Okay, enough diagnosing—I think you get the point. Now that you understand the underlying causes of cloudiness (and yes, oftentimes one of these issues will lead to the others), you can come back to your DIY pool maintenance routine with renewed knowledge to keep your water flowing safely. Now, let’s blast out that cloudiness—for it to never return again. High five.
Even without blockage, is your pool water barely moving? If a larger horsepower will turn over your water volume at a sufficient rate—and won’t overwhelm your filtration system—then a more powerful unit like this Blue Torrent 2 HP Variable-Speed Pump is the one to try. As customer Bill Britton says, “Runs great. Super quiet.”
Commit to a Deep Clean
First, let’s knock out the grunt work—it’ll make the rest of the steps here all the more effective. Scrub your pool floors and walls using a brush like the patented 360-Degree Bristles Pool Brush, which was developed by pool maintenance experts to help get tight corners without any of the aches or pains associated with a good clean.
Once you’ve scrub-a-dubbed, remove large debris like leaves and twigs with a skimmer net on a telescopic pole, and vacuum—or, if you’ve invested for the long haul, turn on your robotic pool cleaner.
If algae is the culprit in your pool, make sure you vacuum to waste or clean out your robotic cleaner immediately. That’s the kind of gunk you DON’T want ever circulating back out. No, thank you.
Shock Those Clouds Away
If there was ever a time (and by the way, that time is usually once a week), it’s now. Go ahead and shock your pool to get rid of the excess chloramines—and keep it simple with affordable and effective shock conveniently sectioned into 1 lb. bags. This will also sort out the cloudiness caused by bacteria, algae, and other contaminants.
If you’re dealing with algae, get ready to double or even triple the amount of shock you’re using—and wait for your water to clear up before swimming, which could take about a day.

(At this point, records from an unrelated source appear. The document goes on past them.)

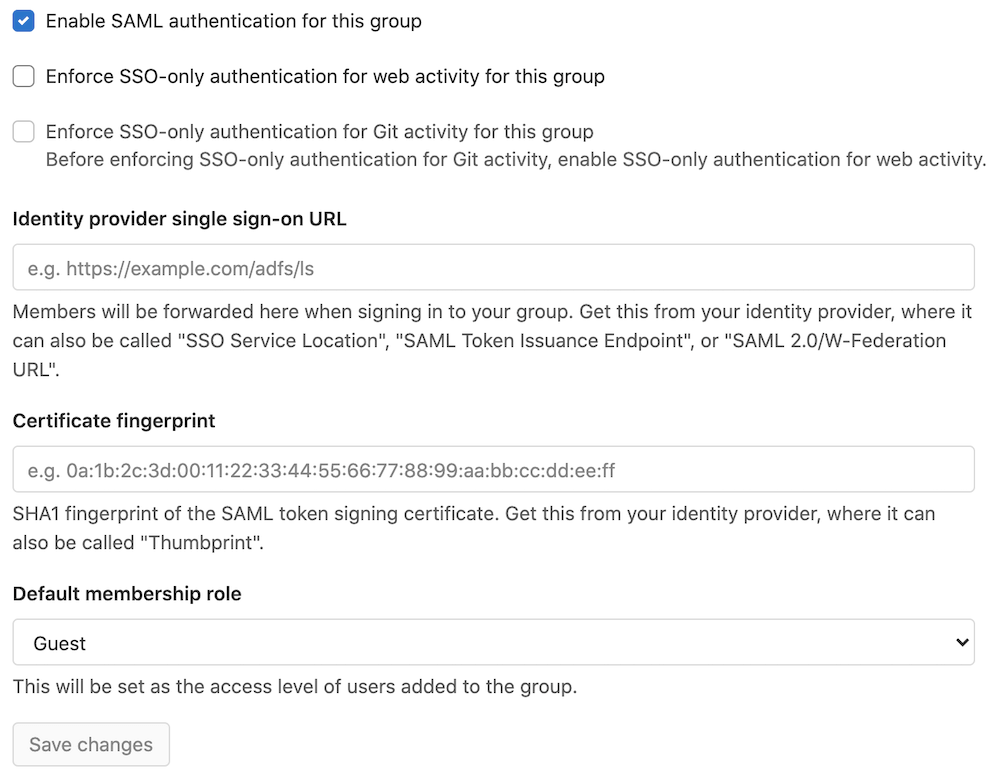
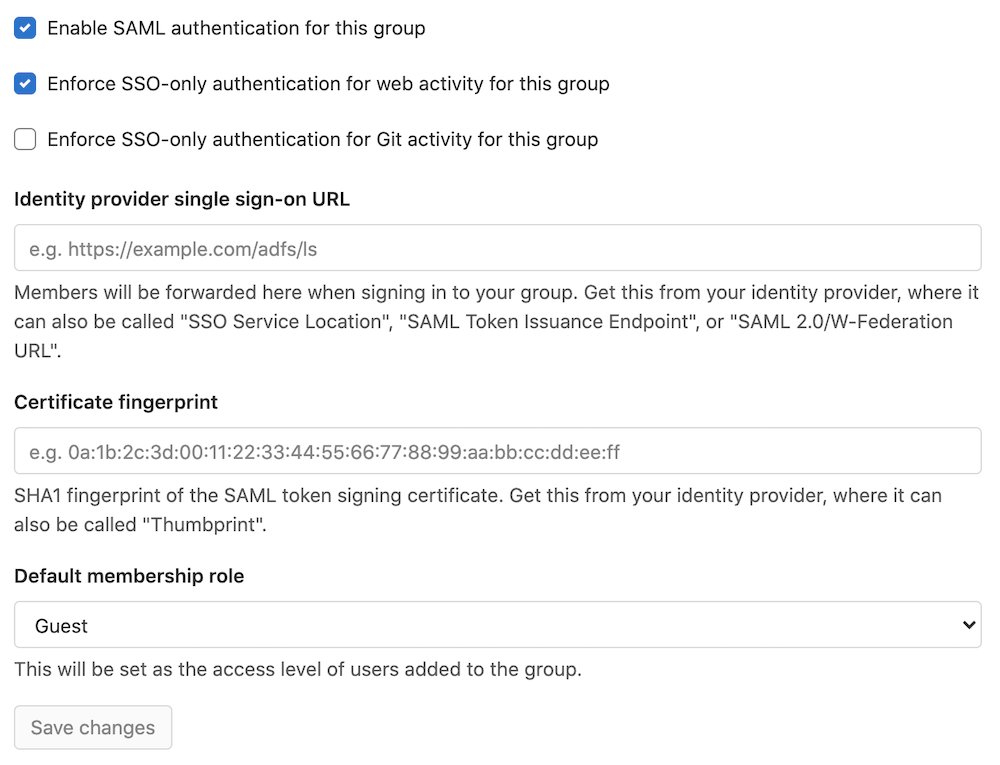
Add warning when SAML SSO checkbox is unchecked

diff --git a/ee/app/assets/javascripts/saml_providers/saml_settings_form.js b/ee/app/assets/javascripts/saml_providers/saml_settings_form.js
@@ -5,13 +5,18 @@ import { fixTitle } from '~/tooltips';
 
 const CALLOUT_SELECTOR = '.js-callout';
 const HELPER_SELECTOR = '.js-helper-text';
+const WARNING_SELECTOR = '.js-warning';
 
 function getHelperText(el) {
-  return el.parentNode.querySelector(HELPER_SELECTOR);
+  return el?.parentNode?.querySelector(HELPER_SELECTOR) || null;
+}
+
+function getWarning(el) {
+  return el?.parentNode?.querySelector(WARNING_SELECTOR) || null;
 }
 
 function getCallout(el) {
-  return el.closest('.form-group').querySelector(CALLOUT_SELECTOR);
+  return el?.closest('.form-group')?.querySelector(CALLOUT_SELECTOR) || null;
 }
 
 function toggleElementVisibility(el, show) {
@@ -55,6 +60,7 @@ export default class SamlSettingsForm {
       .map((setting) => ({
         ...setting,
         helperText: getHelperText(setting.el),
+        warning: getWarning(setting.el),
         callout: getCallout(setting.el),
       }));
 
@@ -127,7 +133,7 @@ export default class SamlSettingsForm {
     this.settings
       .filter((setting) => setting.dependsOn)
       .forEach((setting) => {
-        const { helperText, callout, el } = setting;
+        const { helperText, warning, callout, el } = setting;
         const isRelatedToggleOn = this.getValueWithDeps(setting.dependsOn);
 
         if (helperText) {
@@ -135,6 +141,10 @@ export default class SamlSettingsForm {
         }
 
         el.disabled = !isRelatedToggleOn;
+
+        if (warning) {
+          toggleElementVisibility(warning, !setting.value);
+        }
 
         if (callout) {
           toggleElementVisibility(callout, setting.value && isRelatedToggleOn);

diff --git a/ee/spec/frontend/saml_providers/saml_settings_form_spec.js b/ee/spec/frontend/saml_providers/saml_settings_form_spec.js
@@ -13,6 +13,8 @@ describe('SamlSettingsForm', () => {
 
   const findEnforcedGroupManagedAccountSetting = () =>
     samlSettingsForm.settings.find((s) => s.name === 'enforced-group-managed-accounts');
+  const findEnforcedSsoSetting = () =>
+    samlSettingsForm.settings.find((s) => s.name === 'enforced-sso');
   const findProhibitForksSetting = () =>
     samlSettingsForm.settings.find((s) => s.name === 'prohibited-outer-forks');
 
@@ -63,6 +65,16 @@ describe('SamlSettingsForm', () => {
     expect(findProhibitForksSetting().el.hasAttribute('disabled')).toBe(true);
     expect(findProhibitForksSetting().helperText.classList.contains('gl-display-none')).toBe(false);
     expect(findProhibitForksSetting().value).toBe(true);
+  });
+
+  it('correctly shows warning text when checkbox is unchecked', () => {
+    expect(findEnforcedSsoSetting().warning.classList.contains('gl-display-none')).toBe(true);
+
+    findEnforcedSsoSetting().el.checked = false;
+    samlSettingsForm.updateSAMLSettings();
+    samlSettingsForm.updateView();
+
+    expect(findEnforcedSsoSetting().warning.classList.contains('gl-display-none')).toBe(false);
   });
 
   it('correctly disables multiple dependent toggles', () => {

diff --git a/ee/spec/features/groups/saml_providers_spec.rb b/ee/spec/features/groups/saml_providers_spec.rb
@@ -57,6 +57,22 @@ RSpec.describe 'SAML provider settings' do
       expect(response_headers['Content-Type']).to have_content("application/xml")
     end
 
+    context '"Enforce SSO-only authentication for web activity for this group" checkbox' do
+      it 'is checked by default' do
+        visit group_saml_providers_path(group)
+
+        expect(find_field('Enforce SSO-only authentication for web activity for this group')).to be_checked
+      end
+
+      it 'displays warning if unchecked', :js do
+        visit group_saml_providers_path(group)
+
+        uncheck 'Enforce SSO-only authentication for web activity for this group'
+
+        expect(page).to have_content 'Warning - Enabling SSO enforcement can reduce security risks.'
+      end
+    end
+
     it 'allows creation of new provider' do
       visit group_saml_providers_path(group)
 
@@ -75,7 +91,7 @@ RSpec.describe 'SAML provider settings' do
     end
 
     context 'with existing SAML provider' do
-      let!(:saml_provider) { create(:saml_provider, group: group, prohibited_outer_forks: false) }
+      let!(:saml_provider) { create(:saml_provider, group: group, prohibited_outer_forks: false, enforced_sso: true) }
 
       it 'allows provider to be disabled', :js do
         visit group_saml_providers_path(group)
@@ -97,9 +113,10 @@ RSpec.describe 'SAML provider settings' do
       it 'updates the enforced sso setting', :js do
         visit group_saml_providers_path(group)
 
-        check 'Enforce SSO-only authentication for web activity for this group'
+        uncheck 'Enforce SSO-only authentication for web activity for this group'
 
-        expect { submit }.to change { saml_provider.reload.enforced_sso }.to(true)
+        expect { submit }.to change { saml_provider.reload.enforced_sso }.to(false)
+        expect(page).to have_content 'Warning - Enabling SSO enforcement can reduce security risks.'
       end
 
       context 'enforced_group_managed_accounts enabled', :js do
@@ -111,7 +128,6 @@ RSpec.describe 'SAML provider settings' do
         it 'updates the enforced_group_managed_accounts flag' do
           visit group_saml_providers_path(group)
 
-          check 'Enforce SSO-only authentication for web activity for this group'
           check 'Enforce users to have dedicated group-managed accounts for this group'
 
           expect { submit }.to change { saml_provider.reload.enforced_group_managed_accounts }.to(true)
@@ -120,7 +136,6 @@ RSpec.describe 'SAML provider settings' do
         it 'updates the prohibited_outer_forks flag' do
           visit group_saml_providers_path(group)
 
-          check 'Enforce SSO-only authentication for web activity for this group'
           check 'Enforce users to have dedicated group-managed accounts for this group'
           check 'Prohibit outer forks for this group'
 

diff --git a/ee/spec/frontend/fixtures/saml_providers.rb b/ee/spec/frontend/fixtures/saml_providers.rb
@@ -21,7 +21,7 @@ RSpec.describe Groups::SamlProvidersController, '(JavaScript fixtures)', type: :
   end
 
   it 'groups/saml_providers/show.html' do
-    create(:saml_provider, group: group)
+    create(:saml_provider, group: group, enforced_sso: true)
 
     get :show, params: { group_id: group }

But at least you know how long it’ll take ahead of time, and can get to other tasks—sorry, DMV, jury duty, and every other bureaucratic holding cell.
The Filter Is Your Friend
Oh, pool filter... where would we be without you? For clearing up cloudy water, this part of your pool’s greater circulation system is huge. Give it the boost that it needs by deep cleaning it out by backwashing your filter (or if you have a cartridge filter, cleaning the cartridge), or replacing your filter media before running it again—and the best time to do this is after you’ve shocked your pool to make sure the extra sanitizer has reached your filter.
Is water not pushing through your filter properly because your pump’s flow rate is weak? Try a booster pump like the dual-voltage Universal Booster Pump to increase performance. According to customer Jerad Wilson, “Great pump, quick delivery, and great pricing. Would buy from here again.”
Let the Bottom Drains Do Their Job
Make sure that any debris that your vacuum missed is properly flushed out by turning on your bottom drains, and wave that gunk goodbye. If you have a super-efficient robotic cleamer like the Blue Torrent MyBot In-Ground Robotic Pool Cleaner, you can probably skip this step.
Only an in-ground pool has bottom drains, but if you have a manual pool vacuum, you can flip it over on the center of the bottom of your pool to suck out debris that way instead. Nice trick, huh?
Test Your Chemicals!
Now that you’ve blasted away the cloudy-bearing bacteria, it’s time to make sure it’s real by checking your water chemical levels with test strips. If you find that you’re off, make the necessary adjustments and finish off the job.
Except for built-up debris, the causes for cloudy water all go back to the chemical balance of your pool water—and even with debris hidden inside your pipes or pump, if you tested your pool water frequently, you’d know there was an issue before you realized your pool looked murky. I’m always happy to help, but it would be great to never see you on this page again.
Back to Sparkling Water—Let’s Keep It This Way.
Now that you’ve tracked the cause of your murky pool and followed the necessary steps, your water is effectively reset—and this is the kind of blank slate any pool owner can get used to. The only clouds you have to worry about from here on out are the ones in the sky. Enjoy.